THE readings of the Mass for Tuesday of the 3rd Week of Lent, (Daniel 3,25.34-43; Mt 18,21-35) which this year falls on March 5, remind us that we are all sinners, but God’s mercy is always available if we only do our part of repentance and conversion. Also, the gospel, in particular, highlights the point that in our relation among ourselves, we should be as merciful with each other as God is with us.

With respect to our unavoidable sinfulness, we should avoid over-reacting. What we should immediately do is to go to God, asking for forgiveness, promising some amendment and reparation for our sins, and when able, to go to confession.

We should avoid staying too long keeping some guilt-feelings and sadness in our heart. These conditions are not good for us. They are harmful, and worse, they can be like wedges that make more openings for temptations to come to us. We should get rid of these feelings as soon as possible.

The ideal condition is always for us be at peace with God and with everybody else. We have to ooze with our faith-based confidence. The moment we feel some disturbance in our heart, we should act quickly to seek relief through God’s mercy. Remember St. Paul saying, “Where sin abounded, grace did more abound.” (Rom 5,20) He is slow to anger and quick to forgive.

God is always a father to us. He will always understand us and do everything to help us. Before him, we are like little children who cannot avoid making a mess around. Let’s remember that we have to contend not only with our own weaknesses, but also with powerful evil spiritual enemies.

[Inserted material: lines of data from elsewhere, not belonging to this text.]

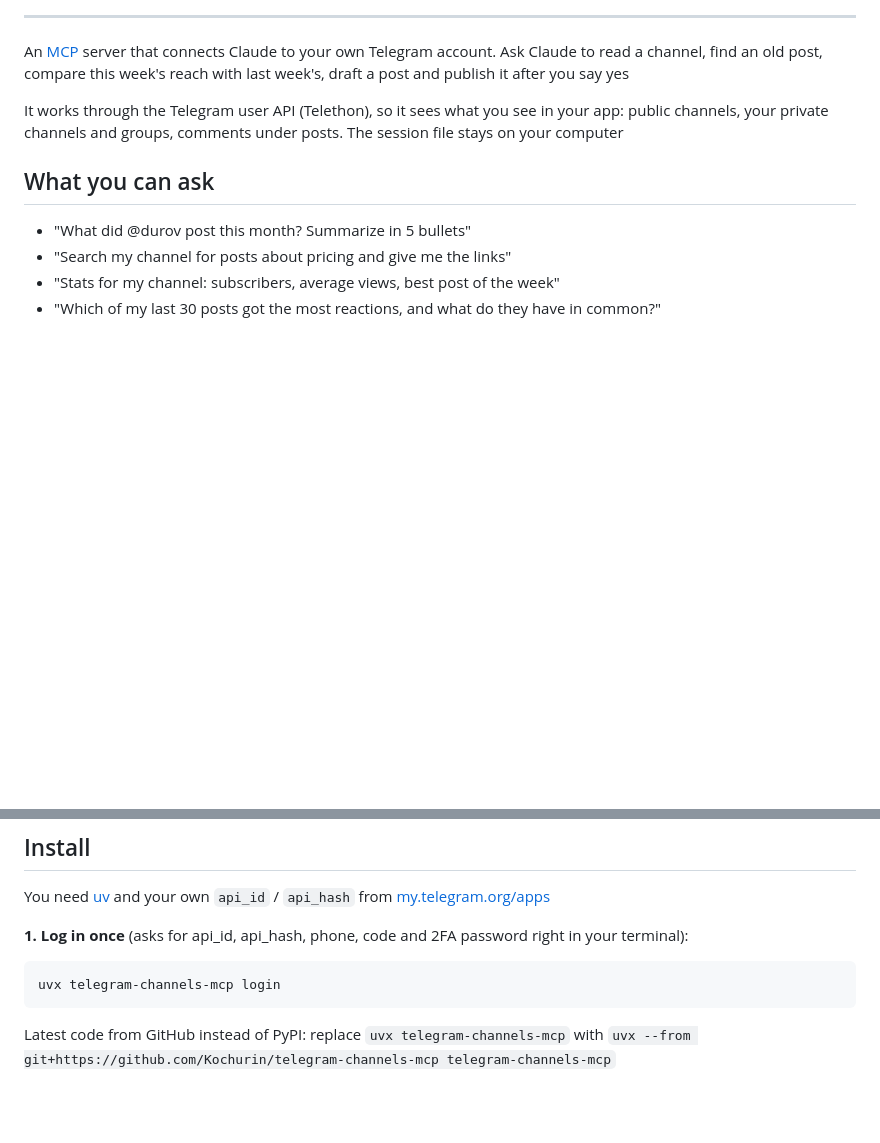
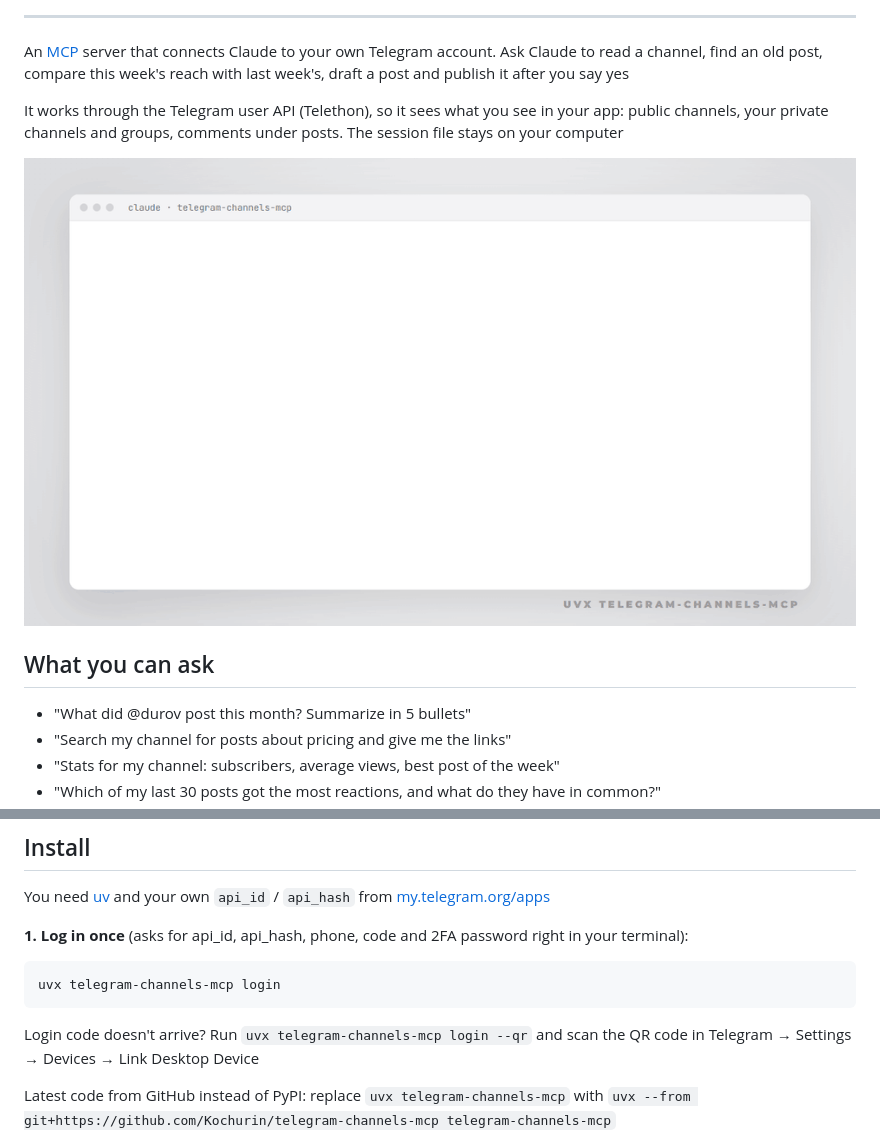
Before and after one commit to Kochurin/telegram-channels-mcp, a Markdown page: README.md, 2 parts joined by grey strips. Rendered like a GitHub page; pictures changed too: assets/demo.gif (added); blank space fills up the shorter version.

````diff
--- a/README.md
+++ b/README.md
@@ -22,6 +22,8 @@ An [MCP](https://modelcontextprotocol.io) server that connects Claude to your ow
 
 It works through the Telegram user API (Telethon), so it sees what you see in your app: public channels, your private channels and groups, comments under posts. The session file stays on your computer
 
+<img src="https://raw.githubusercontent.com/Kochurin/telegram-channels-mcp/main/assets/demo.gif" alt="Claude asks for channel stats and the best post, then drafts a post and shows a preview before sending" width="100%">
+
 ## What you can ask
 
 - "What did @durov post this month? Summarize in 5 bullets"
@@ -40,6 +42,8 @@ You need [uv](https://docs.astral.sh/uv/getting-started/installation/) and your
 ```bash
 uvx telegram-channels-mcp login
 ```
+
+Login code doesn't arrive? Run `uvx telegram-channels-mcp login --qr` and scan the QR code in Telegram → Settings → Devices → Link Desktop Device
 
 Latest code from GitHub instead of PyPI: replace `uvx telegram-channels-mcp` with `uvx --from git+https://github.com/Kochurin/telegram-channels-mcp telegram-channels-mcp`
 
````
Also changed, not shown: 3 other files.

Let’s just strengthen our sense of divine filiation, that is, that we are all children of an infinitely good and merciful father who will do everything to bring us back to him. His justice is never without mercy.

Whenever we feel the sting of our weaknesses and sinfulness, together with their antecedents and consequences, their causes and effects, let’s never forget to consider also God’s mercy that is always given to us, and, in fact, given to us abundantly.

Acknowledging our faults and sinfulness does us a lot of good. It deepens our humility, very crucial in our life for without it, practically no other virtue develops in us. It keeps us simple and prevents us from falling into complications, since we would then have no need to come up with a web of excuses, rationalizations and other unnecessary self-defense mechanisms.

Acknowledging our faults and sinfulness leads us to have a working spirit of penance that purifies us and makes up for them. It puts us in the proper condition for further spiritual growth. It gives us greater intimacy with God and closer relationship with others. We would become more objective and fair in our views and outlook, since acknowledging our own faults, defects and sinfulness would make us more understanding towards others.

We have to learn to be quick to say sorry to God and to run to him once we feel the sting of our weaknesses and defects, and especially when we fall. We should end our day with an examination of conscience that concludes with that word so endearing to God: Sorry.

Given this fact of life about ourselves, we should also be merciful with one another, willing to bear the burden of the others, just as Christ did for all of us on the cross. This is actually how we become more and more Christ-like which is the ideal goal of our life.